The feeling Red Dead invokes through simple desert wandering is remarkable, never more so for me than when day turns to night and the sounds of the desert envelope you. Whether you’re on a horse or on foot you can feel quite alone at times. The ever-present danger of wild animals and bandits means you don’t really feel you can relax while out exploring because the moment you forget yourself you’ll be set upon by a cougar who fancies nothing more than a munch of your soft and squishy bits.
Saving your progress and using the fast travel system is taken care of with a simple campfire which only encourages the feeling of exploration as you bed down for the night to save your progress with the stars above your head and only rattlesnakes and tumbleweed for company. I rarely used the fast travel option simply because travelling by horse across the vast map was such a pleasure and kept me immersed in the game an For those who have played RDR enough to find themselves in Mexico, I’m sure you will be familiar with the song that plays as you mount your horse at the beach and start riding into the heart of this barren country.

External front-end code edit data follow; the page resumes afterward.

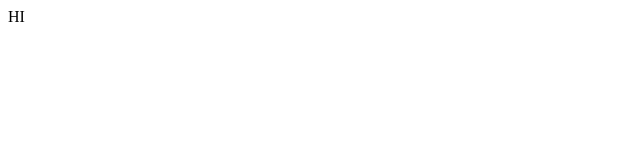
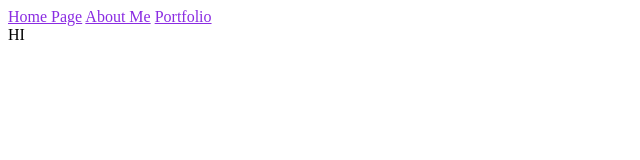
Before and after one commit to JovenCarranza/Website1, a plain HTML site: page portfolio.html in a window 1280 px wide. Shown: the whole page, without its empty margins (0-640 px from the left). Drawn offline with Linux system fonts and the light colour scheme.

Commit message:
links header portfolio

```diff
--- a/portfolio.html
+++ b/portfolio.html
@@ -3,8 +3,17 @@
 <head>
     <meta charset="UTF-8">
     <meta name="viewport" content="width=device-width, initial-scale=1.0">
-    <title>Document</title>
+    <title>portfolio</title>
 </head>
+
+<body>
+    <nav class="pages">
+        <a href="index.html" style="color: blueviolet;">Home Page</a>
+        <a href="about.html" style="color: blueviolet;">About Me</a>
+        <a href="portfolio.html" style="color: blueviolet;">Portfolio</a>
+    </nav>
+</body>
+
 <body>
     HI
 </body>
```
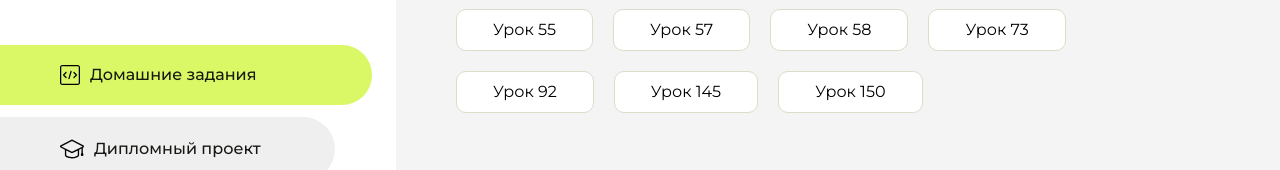
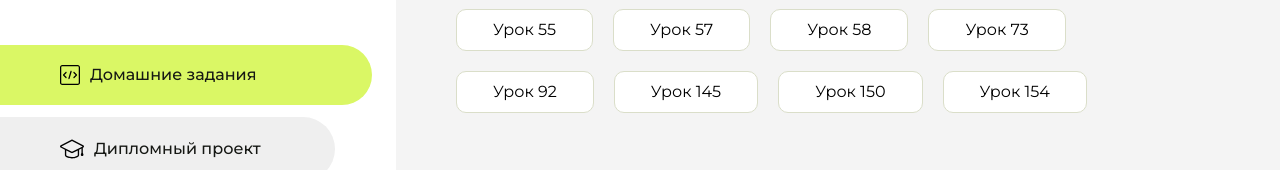
Before and after one commit to Yurkovich/Homework, a plain HTML site: page index.html in a window 1280 px wide. Shown: the part 291-461 px from the top of the page. Drawn offline with Linux system fonts and the light colour scheme.

Commit message:
Update index.html

```diff
--- a/index.html
+++ b/index.html
@@ -128,6 +128,9 @@
                     <li class="content__list-item">
                         <a href="lesson150/index.html">Урок 150</a>
                     </li>
+                    <li class="content__list-item">
+                        <a href="lesson154/index.html">Урок 154</a>
+                    </li>
                 </ul>
             </div>
             <div class="content__block hidden" id="diplomBlock">
```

- Pushing forward through the night, aching chest and blurry sight
- It’s so far, so far away
- It’s so far, so far away
- Cold wind blows into the skin
- Can’t believe the state you’re in
Far Away by Jose Gonzalez (https://youtu.be/7IkvAb6THQY)
The song is beautiful, I feel it perfectly highlights what you’re going through to rescue some sort of life for yourself and your family. The distance travelled and hardships endured to simply see your loved ones again. This is no accident; the song was written for the game to capture this moment and damn did Jose Gonzalez and Rockstar do a great job of it. There are 3 other songs which also beautifully capture the feeling of the game as they are played. I won’t go into them here because they might spoil things for you if you haven’t played the game.
Now, the story, the reason we’re here in the first place. It is arguably one of the best storylines you’ll encounter in a video game. Your journey takes you through John’s attempt at redemption from his previous life by chasing down members of his old gang across the old west. I felt the pacing of this was well done, albeit with too long spent in Mexico, the ending is really quite outstanding. Most characters involved in your story are memorable and generally invoke some emotion be it hatred, frustration or fondness which easily help to make this such an excellent title.
As the game develops and you open more of the absolutely stunning landscape you’ll find yourself spending time simply admiring the scenery. Tall Trees, an area you get to explore late in the game has a snowy forest which is a particularly pretty and isolated area that you can stop and enjoy for many minutes before a bear appears and messes up your day.
One of the most impressive aspects of Red Dead Redemption is how well it has stood up, graphically, story-wise and even in how the game plays. There are plenty of times I go back to games I’ve played from this era in gaming and find the graphics are just terrible, the gameplay is clunky or the fun I had playing it is simply not there anymore. Since my original playthrough of this game on the PS3, it has arrived on XBox One backwards compatibility and even recently been remastered in 4K. Unfortunately, as I don’t own an XBox One X I am unable to play the 4K version but the regular XBox One version is still beautiful and the skyboxes in particular still blow me away at times.
Red Dead Redemption is a game I recommend to anyone and everyone. If you still haven’t played it, find a way. The easiest option is likely through XBox backwards compatibility. Possibly a second-hand copy of PS3 if you still have your own Sony console sitting around somewhere.
The sequel has finally been announced and has a trailer which showcases some amazing scenery and a gritty looking storyline. The perfect combination for this franchise and I will be purchasing it immediately and desperately hoping it lives up to my expectations.
I still think it should’ve been called Red Dead Revenant.